Do you still remember what high school was like? I do. Every morning, the light would peek in through my bedroom curtains, begging me to get up. When the alarm clock finally rang, I was forced with a decision. Could I get away with not showering today so I can sleep for 10 more minutes? Or maybe I can convince my mom that I’m sick and need to stay home. What excuse could I possibly muster up to avoid going to school today? This seemed like a regular conversation that I had with myself in high school.
For most of my life, I can remember a distinct love of learning. There was a special spark that lit up my spirit when I understood something for the first time, or when I made an observation or connection. For many years, school gave me a sense of pride and accomplishment, but there was a phase in adolescence in which school felt far more like an obligation I was required to fulfill and less like a deep privilege.
Actually, I can’t really ever remember thinking of school or an education as a privilege. It was a formality that sometimes I liked and other times I would do anything to avoid.
I know that I’m not alone in my once misguided sentiments toward school and education in general. I’m sure that there are kids and teens alike all over the world who woke up this morning and tried to get out of going to school. I’m sure that there were an equal number of frustrated parents who saw right through the made up stories of stomach aches and had to fight to get their kids out the door this morning.
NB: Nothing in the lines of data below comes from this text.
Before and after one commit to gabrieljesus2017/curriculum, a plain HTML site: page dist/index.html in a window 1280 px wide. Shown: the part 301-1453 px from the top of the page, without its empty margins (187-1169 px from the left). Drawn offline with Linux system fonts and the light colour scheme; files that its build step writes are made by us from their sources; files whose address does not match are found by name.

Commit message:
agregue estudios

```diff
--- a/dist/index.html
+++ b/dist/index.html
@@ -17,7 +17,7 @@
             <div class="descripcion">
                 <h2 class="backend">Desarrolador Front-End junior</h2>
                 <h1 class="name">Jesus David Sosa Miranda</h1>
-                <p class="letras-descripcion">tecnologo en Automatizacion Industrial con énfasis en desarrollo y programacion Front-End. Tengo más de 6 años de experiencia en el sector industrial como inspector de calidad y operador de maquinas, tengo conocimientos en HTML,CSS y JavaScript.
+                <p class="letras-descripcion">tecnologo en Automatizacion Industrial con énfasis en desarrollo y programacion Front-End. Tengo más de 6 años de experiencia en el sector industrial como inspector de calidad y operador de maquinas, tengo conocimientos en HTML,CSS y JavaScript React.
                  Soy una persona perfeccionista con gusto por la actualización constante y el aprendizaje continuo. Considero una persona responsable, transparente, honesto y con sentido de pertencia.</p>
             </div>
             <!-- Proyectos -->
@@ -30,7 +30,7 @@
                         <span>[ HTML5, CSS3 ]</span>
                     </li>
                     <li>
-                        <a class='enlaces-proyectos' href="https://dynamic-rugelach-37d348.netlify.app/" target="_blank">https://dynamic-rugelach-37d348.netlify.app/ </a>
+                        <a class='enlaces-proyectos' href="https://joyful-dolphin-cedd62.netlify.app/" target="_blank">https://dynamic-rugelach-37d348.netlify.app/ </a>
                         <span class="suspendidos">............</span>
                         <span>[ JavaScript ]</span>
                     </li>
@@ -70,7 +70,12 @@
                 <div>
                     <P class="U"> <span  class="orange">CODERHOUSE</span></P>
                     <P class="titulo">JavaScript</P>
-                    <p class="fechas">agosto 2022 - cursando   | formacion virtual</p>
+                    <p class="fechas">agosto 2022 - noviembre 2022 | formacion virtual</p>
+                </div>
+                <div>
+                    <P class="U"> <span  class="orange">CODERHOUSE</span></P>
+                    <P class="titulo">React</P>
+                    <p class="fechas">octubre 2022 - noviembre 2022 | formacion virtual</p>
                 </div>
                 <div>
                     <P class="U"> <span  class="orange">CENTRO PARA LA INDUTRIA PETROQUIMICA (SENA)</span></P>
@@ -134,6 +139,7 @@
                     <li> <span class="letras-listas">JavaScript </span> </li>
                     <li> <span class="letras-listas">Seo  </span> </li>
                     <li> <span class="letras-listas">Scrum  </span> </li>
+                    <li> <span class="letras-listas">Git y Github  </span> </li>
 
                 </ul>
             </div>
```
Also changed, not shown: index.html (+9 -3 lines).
However, I also know that there are kids all over the world who watched their friends and neighbors walk to school, while they had to stay behind to help their family farm their land. They were kids who would have loved to go to school…but their families couldn’t afford the fees and tuition. I also know there are kids who are walking great distances to a school without adequate supplies and bathrooms, because a mediocre education and the mere chance to learn are far better than nothing. I’m sure that there were kids who are left to another day of hopelessness because they don’t have access to the transformative power of education.
Education, the Liberator
In the communities where Food for the Hungry (FH) works, education is one of the biggest resources to ending extreme poverty. When children, families and communities prioritize education, they’re able to open new doors and have access to new opportunities. Many are:
- Trained in livelihoods that provide a skill and income immediately following their formal education
- Using their education to go on to universities, becoming leaders and professionals
- Simultaneously trained in social skills that help them to better express themselves and solve problems
- Involved in a holistic education incorporating a biblical worldview, which impacts their entire family
- Offered access to the arts and sports education, enriching their lives further
I’ve been reflecting lately on the things that we take for granted. I continually ask God to reveal these things to me. He’s showing me that the things we often see as burdensome are actually liberating. The things we often ignore or pass over are deeply regarded gifts from above.
I’m also asking myself how we can encourage our kids to see their education as a gift; show them that this knowledge is the answer to freedom that so many are desperately seeking after? How can we encourage them to seek after the freedom of others as tenaciously as they seek after their own?
I’m choosing to open my eyes, offer relentless prayers of thanksgiving and ask how I can be involved in the educating and liberation of all God’s people.
More articles you may be interested in:
Global Youth and the Rise of Education: A Reflection for Malala Day
Here Are FH’s Top 10 Blog Posts of 2018
4 Ways to Celebrate International Literacy Day